Directions for this task:
A single number is needed: how many lines of the data hold the word "vercel".

..............................

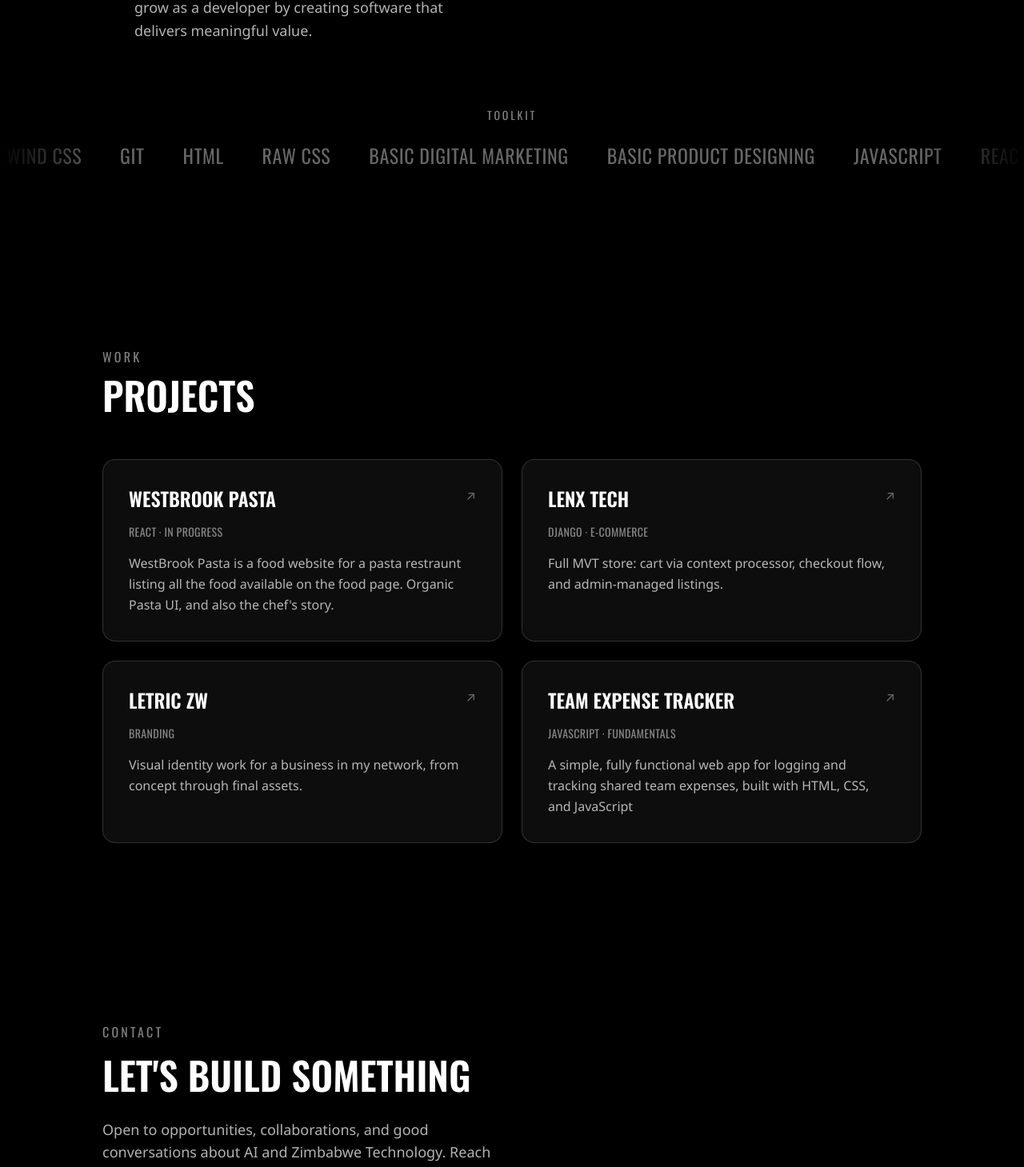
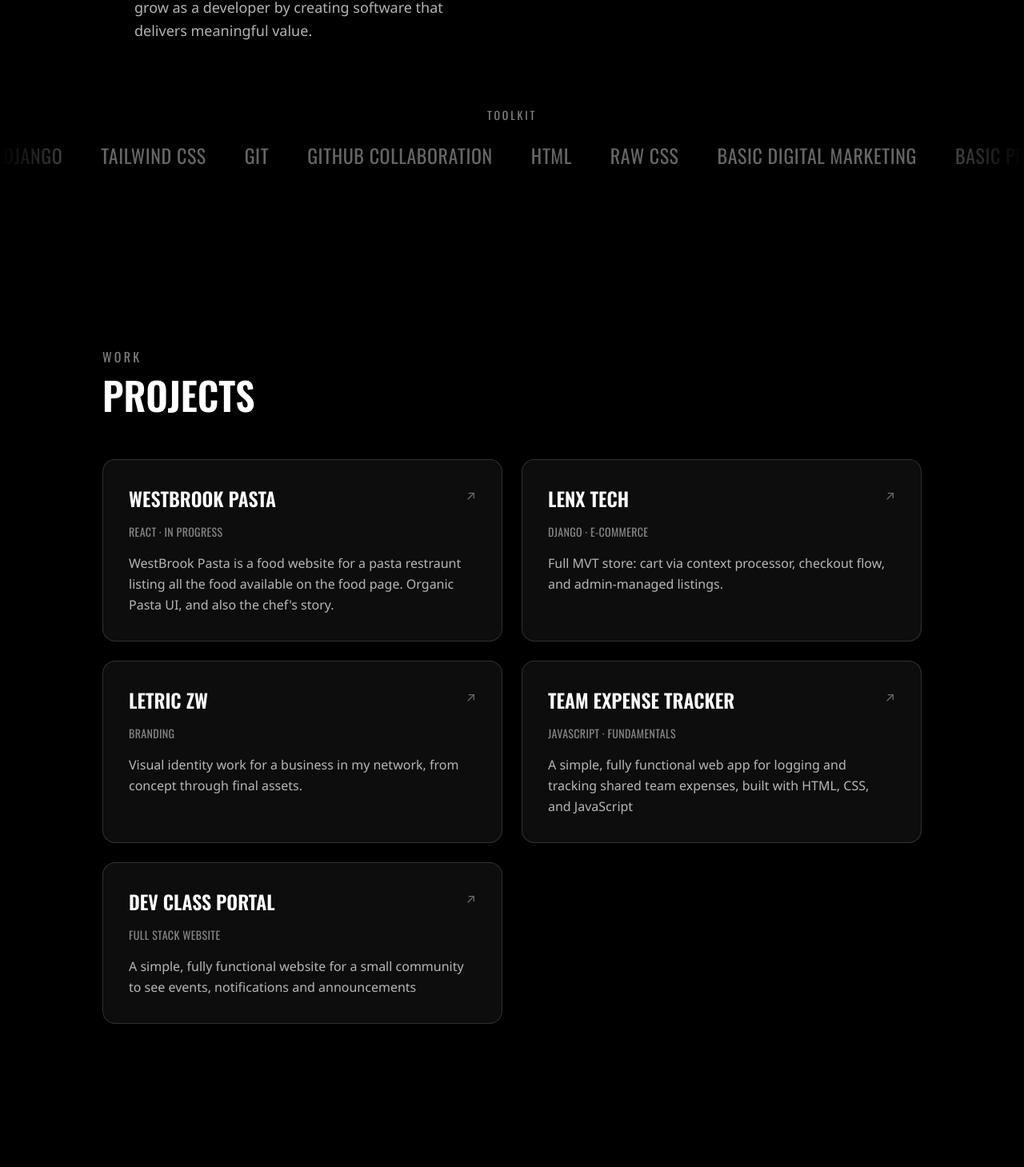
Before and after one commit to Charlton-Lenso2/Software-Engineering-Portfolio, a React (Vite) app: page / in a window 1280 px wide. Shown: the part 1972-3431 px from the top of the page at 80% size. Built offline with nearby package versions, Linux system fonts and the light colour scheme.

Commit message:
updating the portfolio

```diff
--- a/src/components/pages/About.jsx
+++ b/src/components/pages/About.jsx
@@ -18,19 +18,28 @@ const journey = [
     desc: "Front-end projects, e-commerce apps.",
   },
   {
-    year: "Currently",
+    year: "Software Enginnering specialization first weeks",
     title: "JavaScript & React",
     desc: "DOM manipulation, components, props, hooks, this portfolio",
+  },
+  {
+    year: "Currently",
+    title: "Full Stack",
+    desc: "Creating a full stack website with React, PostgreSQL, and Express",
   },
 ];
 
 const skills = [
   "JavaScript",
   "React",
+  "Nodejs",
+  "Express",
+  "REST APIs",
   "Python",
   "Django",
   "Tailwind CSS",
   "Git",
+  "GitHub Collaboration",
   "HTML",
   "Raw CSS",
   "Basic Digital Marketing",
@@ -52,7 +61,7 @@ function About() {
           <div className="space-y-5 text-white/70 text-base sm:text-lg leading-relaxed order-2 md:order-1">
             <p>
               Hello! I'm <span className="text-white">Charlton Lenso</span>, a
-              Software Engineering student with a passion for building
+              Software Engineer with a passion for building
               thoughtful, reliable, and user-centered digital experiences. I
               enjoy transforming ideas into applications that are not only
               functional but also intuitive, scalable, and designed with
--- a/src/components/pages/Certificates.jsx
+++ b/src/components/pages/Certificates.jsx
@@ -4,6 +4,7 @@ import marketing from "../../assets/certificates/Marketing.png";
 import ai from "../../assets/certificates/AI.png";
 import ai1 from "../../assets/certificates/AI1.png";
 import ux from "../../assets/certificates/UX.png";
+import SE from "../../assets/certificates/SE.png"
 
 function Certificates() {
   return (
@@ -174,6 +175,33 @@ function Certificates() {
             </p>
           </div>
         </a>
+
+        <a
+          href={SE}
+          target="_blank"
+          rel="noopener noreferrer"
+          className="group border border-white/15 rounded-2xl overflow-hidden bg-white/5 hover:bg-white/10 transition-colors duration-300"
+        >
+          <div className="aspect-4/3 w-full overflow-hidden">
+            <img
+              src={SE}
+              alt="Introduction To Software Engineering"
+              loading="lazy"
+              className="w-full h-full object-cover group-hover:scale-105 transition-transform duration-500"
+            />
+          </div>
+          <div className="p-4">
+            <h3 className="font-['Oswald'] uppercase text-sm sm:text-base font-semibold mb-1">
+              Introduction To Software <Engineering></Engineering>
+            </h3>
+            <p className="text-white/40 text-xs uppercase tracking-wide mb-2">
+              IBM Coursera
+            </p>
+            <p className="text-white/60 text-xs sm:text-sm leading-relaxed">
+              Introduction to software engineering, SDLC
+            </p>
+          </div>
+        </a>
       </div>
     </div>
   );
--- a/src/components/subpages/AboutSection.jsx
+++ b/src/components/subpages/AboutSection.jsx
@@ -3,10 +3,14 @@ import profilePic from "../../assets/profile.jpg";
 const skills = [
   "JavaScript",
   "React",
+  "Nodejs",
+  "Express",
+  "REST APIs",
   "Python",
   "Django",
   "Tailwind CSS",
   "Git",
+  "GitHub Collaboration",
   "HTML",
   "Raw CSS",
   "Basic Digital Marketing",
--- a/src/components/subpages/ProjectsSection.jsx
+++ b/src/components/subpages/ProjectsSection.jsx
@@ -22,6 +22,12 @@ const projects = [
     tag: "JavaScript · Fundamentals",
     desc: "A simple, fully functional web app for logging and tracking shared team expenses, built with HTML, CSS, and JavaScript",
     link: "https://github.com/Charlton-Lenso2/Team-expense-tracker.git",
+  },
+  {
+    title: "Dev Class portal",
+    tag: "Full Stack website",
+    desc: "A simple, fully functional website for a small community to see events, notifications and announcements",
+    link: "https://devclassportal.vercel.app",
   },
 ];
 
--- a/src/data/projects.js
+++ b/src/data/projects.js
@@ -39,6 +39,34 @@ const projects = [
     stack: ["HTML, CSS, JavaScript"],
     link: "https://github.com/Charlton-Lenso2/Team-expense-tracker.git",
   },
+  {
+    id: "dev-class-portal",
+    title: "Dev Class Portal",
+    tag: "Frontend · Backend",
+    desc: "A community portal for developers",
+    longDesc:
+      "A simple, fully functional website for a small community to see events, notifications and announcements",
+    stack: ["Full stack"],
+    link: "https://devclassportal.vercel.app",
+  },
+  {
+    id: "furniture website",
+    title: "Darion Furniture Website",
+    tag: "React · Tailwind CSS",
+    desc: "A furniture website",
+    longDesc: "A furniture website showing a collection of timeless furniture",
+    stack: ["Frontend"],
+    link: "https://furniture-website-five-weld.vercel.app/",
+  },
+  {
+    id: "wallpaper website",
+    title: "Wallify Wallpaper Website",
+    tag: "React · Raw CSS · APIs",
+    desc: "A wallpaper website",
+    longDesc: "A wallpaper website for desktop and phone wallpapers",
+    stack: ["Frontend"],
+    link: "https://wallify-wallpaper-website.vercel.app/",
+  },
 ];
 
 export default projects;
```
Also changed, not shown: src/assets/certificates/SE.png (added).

..............................

Exercise response:
4